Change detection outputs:
----
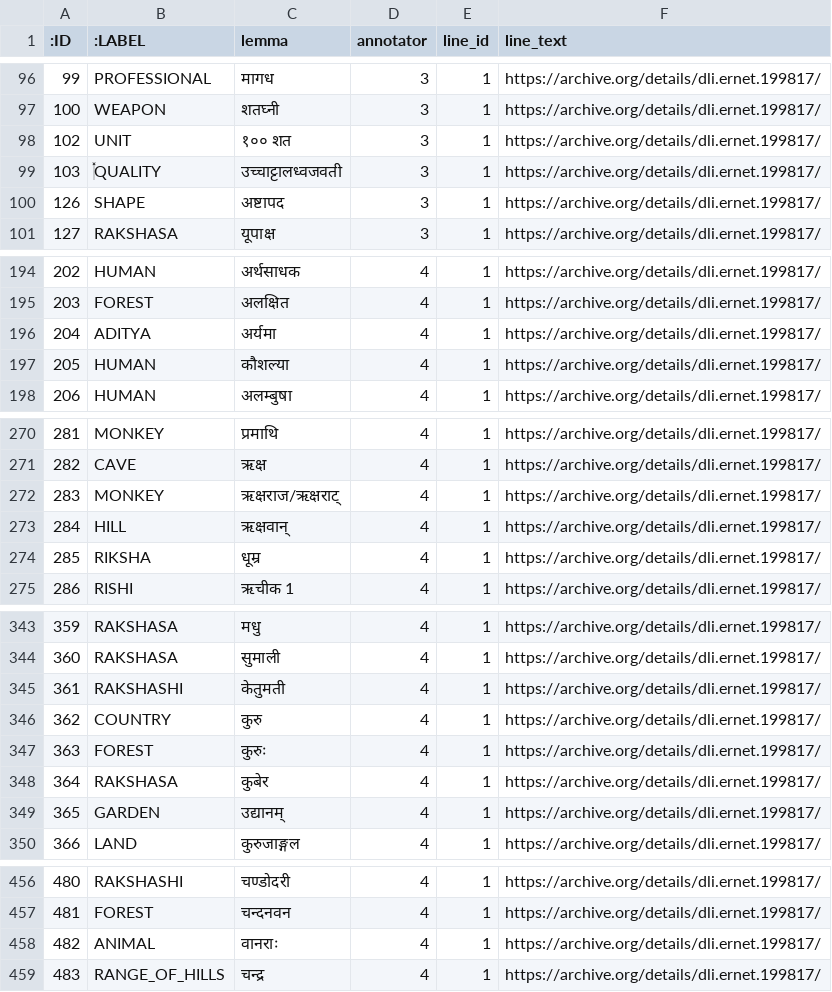
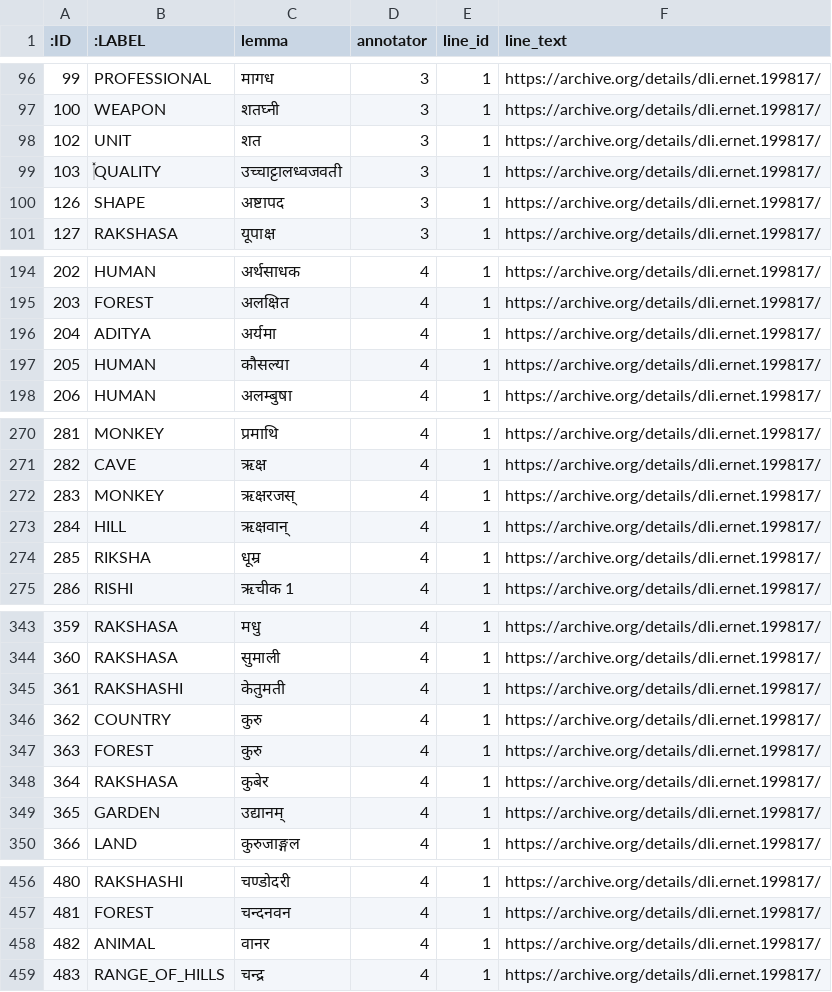
Before and after one commit to mahesh-ak/SktQA, a CSV file: data/kg/ramayana/nodes.csv, drawn as a sheet; only a part is shown, gaps mark what is left out; the diff covers the shown part only.

```diff
--- a/data/kg/ramayana/nodes.csv
+++ b/data/kg/ramayana/nodes.csv
@@ -97,3 +97,3 @@
 100,WEAPON,शतघ्नी,3,1,https://archive.org/details/dli.ernet.199817/
-102,UNIT,१०० शत,3,1,https://archive.org/details/dli.ernet.199817/
+102,UNIT,शत,3,1,https://archive.org/details/dli.ernet.199817/
 103,‍‍QUALITY,उच्चाट्टालध्वजवती,3,1,https://archive.org/details/dli.ernet.199817/
@@ -196,3 +196,3 @@
 204,ADITYA,अर्यमा,4,1,https://archive.org/details/dli.ernet.199817/
-205,HUMAN,कौशल्या,4,1,https://archive.org/details/dli.ernet.199817/
+205,HUMAN,कौसल्या,4,1,https://archive.org/details/dli.ernet.199817/
 206,HUMAN,अलम्बुषा,4,1,https://archive.org/details/dli.ernet.199817/
@@ -271,3 +271,3 @@
 282,CAVE,ऋक्ष,4,1,https://archive.org/details/dli.ernet.199817/
-283,MONKEY,ऋक्षराज/ऋक्षराट्,4,1,https://archive.org/details/dli.ernet.199817/
+283,MONKEY,ऋक्षरजस्,4,1,https://archive.org/details/dli.ernet.199817/
 284,HILL,ऋक्षवान्,4,1,https://archive.org/details/dli.ernet.199817/
@@ -346,3 +346,3 @@
 362,COUNTRY,कुरु,4,1,https://archive.org/details/dli.ernet.199817/
-363,FOREST,कुरुः,4,1,https://archive.org/details/dli.ernet.199817/
+363,FOREST,कुरु,4,1,https://archive.org/details/dli.ernet.199817/
 364,RAKSHASA,कुबेर,4,1,https://archive.org/details/dli.ernet.199817/
@@ -457,3 +457,3 @@
 481,FOREST,चन्दनवन,4,1,https://archive.org/details/dli.ernet.199817/
-482,ANIMAL,वानराः,4,1,https://archive.org/details/dli.ernet.199817/
+482,ANIMAL,वानर,4,1,https://archive.org/details/dli.ernet.199817/
 483,RANGE_OF_HILLS,चन्द्र,4,1,https://archive.org/details/dli.ernet.199817/
```
Also changed, not shown: 17 edited cells elsewhere in this file, results/zero_shot/eval_table.tsv, 16 other files.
----
--- Task directions ---
Repeat the records above verbatim, dropping the pictures.

--- Answer below ---
Before and after one commit to mahesh-ak/SktQA, a CSV file: data/kg/ramayana/nodes.csv, drawn as a sheet; only a part is shown, gaps mark what is left out; the diff covers the shown part only.

```diff
--- a/data/kg/ramayana/nodes.csv
+++ b/data/kg/ramayana/nodes.csv
@@ -97,3 +97,3 @@
 100,WEAPON,शतघ्नी,3,1,https://archive.org/details/dli.ernet.199817/
-102,UNIT,१०० शत,3,1,https://archive.org/details/dli.ernet.199817/
+102,UNIT,शत,3,1,https://archive.org/details/dli.ernet.199817/
 103,‍‍QUALITY,उच्चाट्टालध्वजवती,3,1,https://archive.org/details/dli.ernet.199817/
@@ -196,3 +196,3 @@
 204,ADITYA,अर्यमा,4,1,https://archive.org/details/dli.ernet.199817/
-205,HUMAN,कौशल्या,4,1,https://archive.org/details/dli.ernet.199817/
+205,HUMAN,कौसल्या,4,1,https://archive.org/details/dli.ernet.199817/
 206,HUMAN,अलम्बुषा,4,1,https://archive.org/details/dli.ernet.199817/
@@ -271,3 +271,3 @@
 282,CAVE,ऋक्ष,4,1,https://archive.org/details/dli.ernet.199817/
-283,MONKEY,ऋक्षराज/ऋक्षराट्,4,1,https://archive.org/details/dli.ernet.199817/
+283,MONKEY,ऋक्षरजस्,4,1,https://archive.org/details/dli.ernet.199817/
 284,HILL,ऋक्षवान्,4,1,https://archive.org/details/dli.ernet.199817/
@@ -346,3 +346,3 @@
 362,COUNTRY,कुरु,4,1,https://archive.org/details/dli.ernet.199817/
-363,FOREST,कुरुः,4,1,https://archive.org/details/dli.ernet.199817/
+363,FOREST,कुरु,4,1,https://archive.org/details/dli.ernet.199817/
 364,RAKSHASA,कुबेर,4,1,https://archive.org/details/dli.ernet.199817/
@@ -457,3 +457,3 @@
 481,FOREST,चन्दनवन,4,1,https://archive.org/details/dli.ernet.199817/
-482,ANIMAL,वानराः,4,1,https://archive.org/details/dli.ernet.199817/
+482,ANIMAL,वानर,4,1,https://archive.org/details/dli.ernet.199817/
 483,RANGE_OF_HILLS,चन्द्र,4,1,https://archive.org/details/dli.ernet.199817/
```
Also changed, not shown: 17 edited cells elsewhere in this file, results/zero_shot/eval_table.tsv, 16 other files.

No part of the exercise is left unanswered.